→ **EXERCISE DETAILS**: Keep the pictures out of the copy and print all the entries below exactly.
──────── GIVEN RECORDS ────────
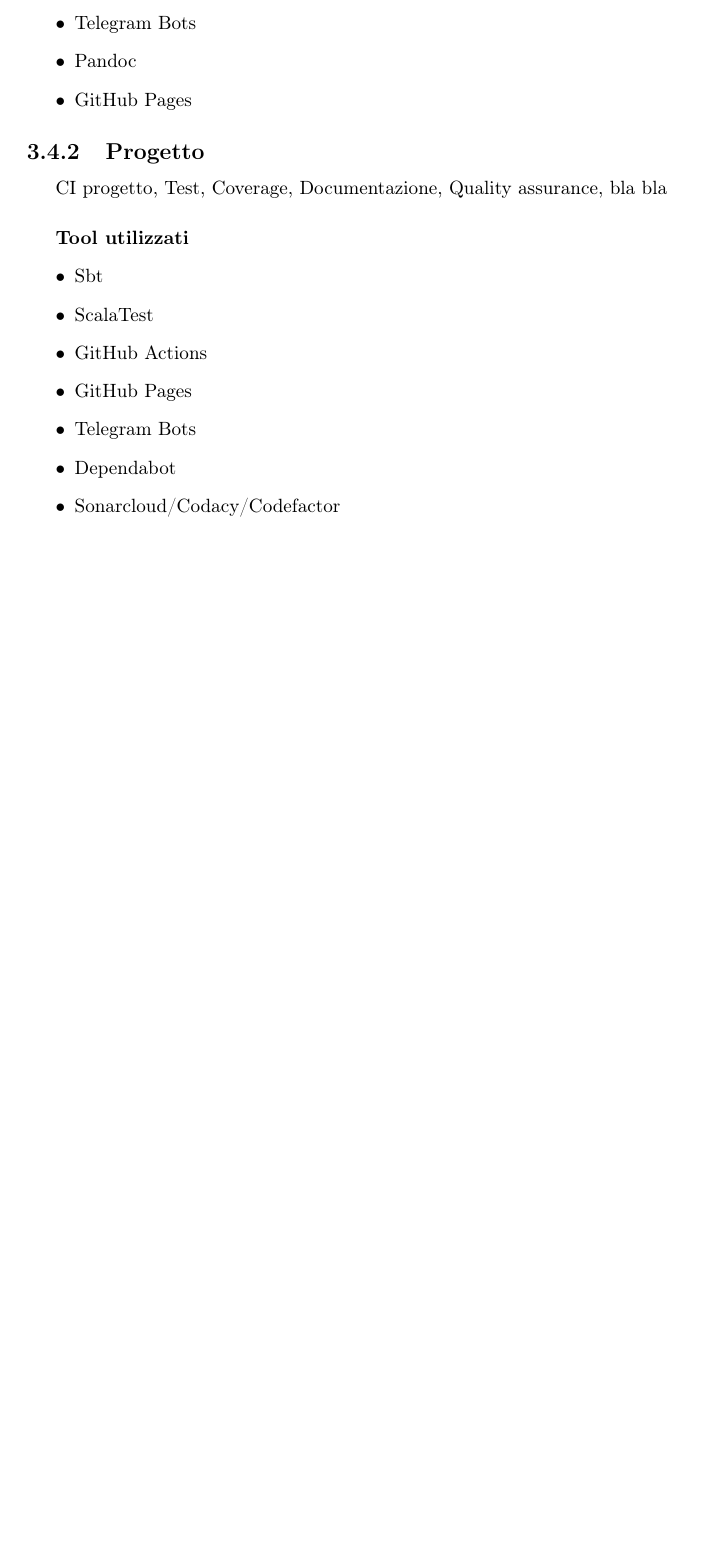
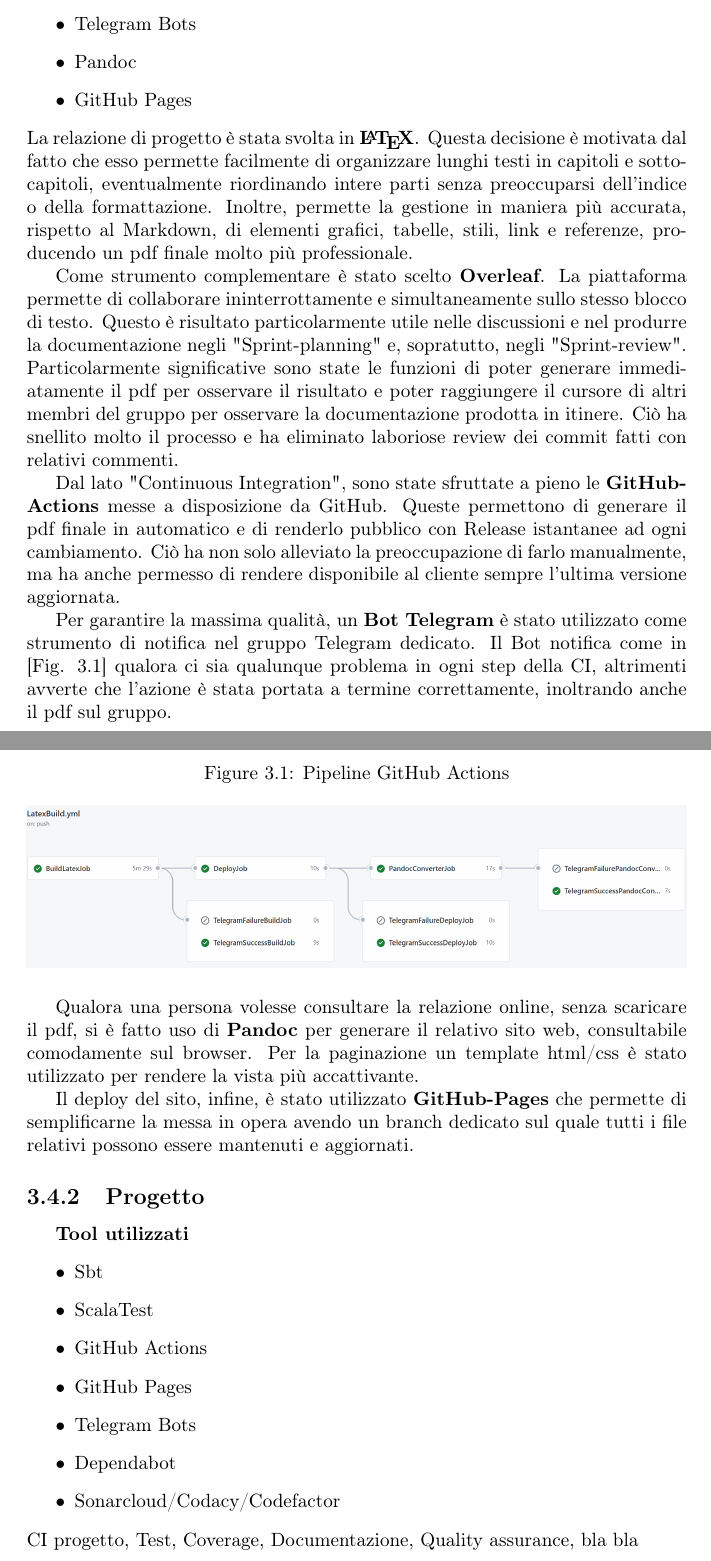
Before and after one commit to ISIQuiz/ISIQuiz-Report, a LaTeX document (main.tex, which reads Tex/DevProcess.tex): part of page 10 of 23 before the commit and two parts of pages 10 and 11 of 24 after it, the two joined at a grey line, cut so that both start at the same text, the shorter picture padded with empty space. Compiled offline with pdfLaTeX.

Commit message:
Capitolo CI Relazione

```diff
--- a/Tex/DevProcess.tex
+++ b/Tex/DevProcess.tex
@@ -64,10 +63,27 @@
             \item Pandoc
             \item GitHub Pages
         \end{itemize}
+        La relazione di progetto è stata svolta in \textbf{\LaTeX}. Questa decisione è motivata dal fatto che esso permette facilmente di organizzare lunghi testi in capitoli e sottocapitoli, eventualmente riordinando intere parti senza preoccuparsi dell'indice o della formattazione. Inoltre, permette la gestione in maniera più accurata, rispetto al Markdown, di elementi grafici, tabelle, stili, link e referenze, producendo un pdf finale molto più professionale.
+
+        Come strumento complementare è stato scelto \textbf{Overleaf}. La piattaforma permette di collaborare ininterrottamente e simultaneamente sullo stesso blocco di testo. Questo è risultato particolarmente utile nelle discussioni e nel produrre la documentazione negli "Sprint-planning" e, sopratutto, negli "Sprint-review". Particolarmente significative sono state le funzioni di poter generare immediatamente il pdf per osservare il risultato e poter raggiungere il cursore di altri membri del gruppo per osservare la documentazione prodotta in itinere. Ciò ha snellito molto il processo e ha eliminato laboriose review dei commit fatti con relativi commenti.
+
+        Dal lato "Continuous Integration", sono state sfruttate a pieno le \textbf{GitHub-Actions} messe a disposizione da GitHub. Queste permettono di generare il pdf finale in automatico e di renderlo pubblico con Release istantanee ad ogni cambiamento. Ciò ha non solo alleviato la preoccupazione di farlo manualmente, ma ha anche permesso di rendere disponibile al cliente sempre l'ultima versione aggiornata.
+
+        Per garantire la massima qualità, un \textbf{Bot Telegram} è stato utilizzato come strumento di notifica nel gruppo Telegram dedicato. Il Bot notifica come in [Fig. \ref{fig:ci-github}] qualora ci sia qualunque problema in ogni step della CI, altrimenti avverte che l'azione è stata portata a termine correttamente, inoltrando anche il pdf sul gruppo.
+
+        \begin{figure}[H]
+            \caption{Pipeline GitHub Actions}
+            \label{fig:ci-github}
+            \centering
+            \includegraphics[width=1\textwidth]{Images/gh-pipeline.png}
+        \end{figure}
+
+        Qualora una persona volesse consultare la relazione online, senza scaricare il pdf, si è fatto uso di \textbf{Pandoc} per generare il relativo sito web, consultabile comodamente sul browser. Per la paginazione un template html/css è stato utilizzato per rendere la vista più accattivante.
+
+        Il deploy del sito, infine, è stato utilizzato \textbf{GitHub-Pages} che permette di semplificarne la messa in opera avendo un branch dedicato sul quale tutti i file relativi possono essere mantenuti e aggiornati.
+
 
     \subsection{Progetto}
-        CI progetto, Test, Coverage, Documentazione, Quality assurance, bla bla
-
         \subparagraph{Tool utilizzati}
         \begin{itemize}
             \item Sbt
@@ -78,3 +94,4 @@
             \item Dependabot
             \item Sonarcloud/Codacy/Codefactor
         \end{itemize}
+    CI progetto, Test, Coverage, Documentazione, Quality assurance, bla bla
```
Also changed, not shown: Images/gh-pipeline.png (added), Tex/DevProcess.tex (5 more changed lines).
────────
→ **WRITTEN SOLUTION**:
Before and after one commit to ISIQuiz/ISIQuiz-Report, a LaTeX document (main.tex, which reads Tex/DevProcess.tex): part of page 10 of 23 before the commit and two parts of pages 10 and 11 of 24 after it, the two joined at a grey line, cut so that both start at the same text, the shorter picture padded with empty space. Compiled offline with pdfLaTeX.

Commit message:
Capitolo CI Relazione

```diff
--- a/Tex/DevProcess.tex
+++ b/Tex/DevProcess.tex
@@ -64,10 +63,27 @@
             \item Pandoc
             \item GitHub Pages
         \end{itemize}
+        La relazione di progetto è stata svolta in \textbf{\LaTeX}. Questa decisione è motivata dal fatto che esso permette facilmente di organizzare lunghi testi in capitoli e sottocapitoli, eventualmente riordinando intere parti senza preoccuparsi dell'indice o della formattazione. Inoltre, permette la gestione in maniera più accurata, rispetto al Markdown, di elementi grafici, tabelle, stili, link e referenze, producendo un pdf finale molto più professionale.
+
+        Come strumento complementare è stato scelto \textbf{Overleaf}. La piattaforma permette di collaborare ininterrottamente e simultaneamente sullo stesso blocco di testo. Questo è risultato particolarmente utile nelle discussioni e nel produrre la documentazione negli "Sprint-planning" e, sopratutto, negli "Sprint-review". Particolarmente significative sono state le funzioni di poter generare immediatamente il pdf per osservare il risultato e poter raggiungere il cursore di altri membri del gruppo per osservare la documentazione prodotta in itinere. Ciò ha snellito molto il processo e ha eliminato laboriose review dei commit fatti con relativi commenti.
+
+        Dal lato "Continuous Integration", sono state sfruttate a pieno le \textbf{GitHub-Actions} messe a disposizione da GitHub. Queste permettono di generare il pdf finale in automatico e di renderlo pubblico con Release istantanee ad ogni cambiamento. Ciò ha non solo alleviato la preoccupazione di farlo manualmente, ma ha anche permesso di rendere disponibile al cliente sempre l'ultima versione aggiornata.
+
+        Per garantire la massima qualità, un \textbf{Bot Telegram} è stato utilizzato come strumento di notifica nel gruppo Telegram dedicato. Il Bot notifica come in [Fig. \ref{fig:ci-github}] qualora ci sia qualunque problema in ogni step della CI, altrimenti avverte che l'azione è stata portata a termine correttamente, inoltrando anche il pdf sul gruppo.
+
+        \begin{figure}[H]
+            \caption{Pipeline GitHub Actions}
+            \label{fig:ci-github}
+            \centering
+            \includegraphics[width=1\textwidth]{Images/gh-pipeline.png}
+        \end{figure}
+
+        Qualora una persona volesse consultare la relazione online, senza scaricare il pdf, si è fatto uso di \textbf{Pandoc} per generare il relativo sito web, consultabile comodamente sul browser. Per la paginazione un template html/css è stato utilizzato per rendere la vista più accattivante.
+
+        Il deploy del sito, infine, è stato utilizzato \textbf{GitHub-Pages} che permette di semplificarne la messa in opera avendo un branch dedicato sul quale tutti i file relativi possono essere mantenuti e aggiornati.
+
 
     \subsection{Progetto}
-        CI progetto, Test, Coverage, Documentazione, Quality assurance, bla bla
-
         \subparagraph{Tool utilizzati}
         \begin{itemize}
             \item Sbt
@@ -78,3 +94,4 @@
             \item Dependabot
             \item Sonarcloud/Codacy/Codefactor
         \end{itemize}
+    CI progetto, Test, Coverage, Documentazione, Quality assurance, bla bla
```
Also changed, not shown: Images/gh-pipeline.png (added), Tex/DevProcess.tex (5 more changed lines).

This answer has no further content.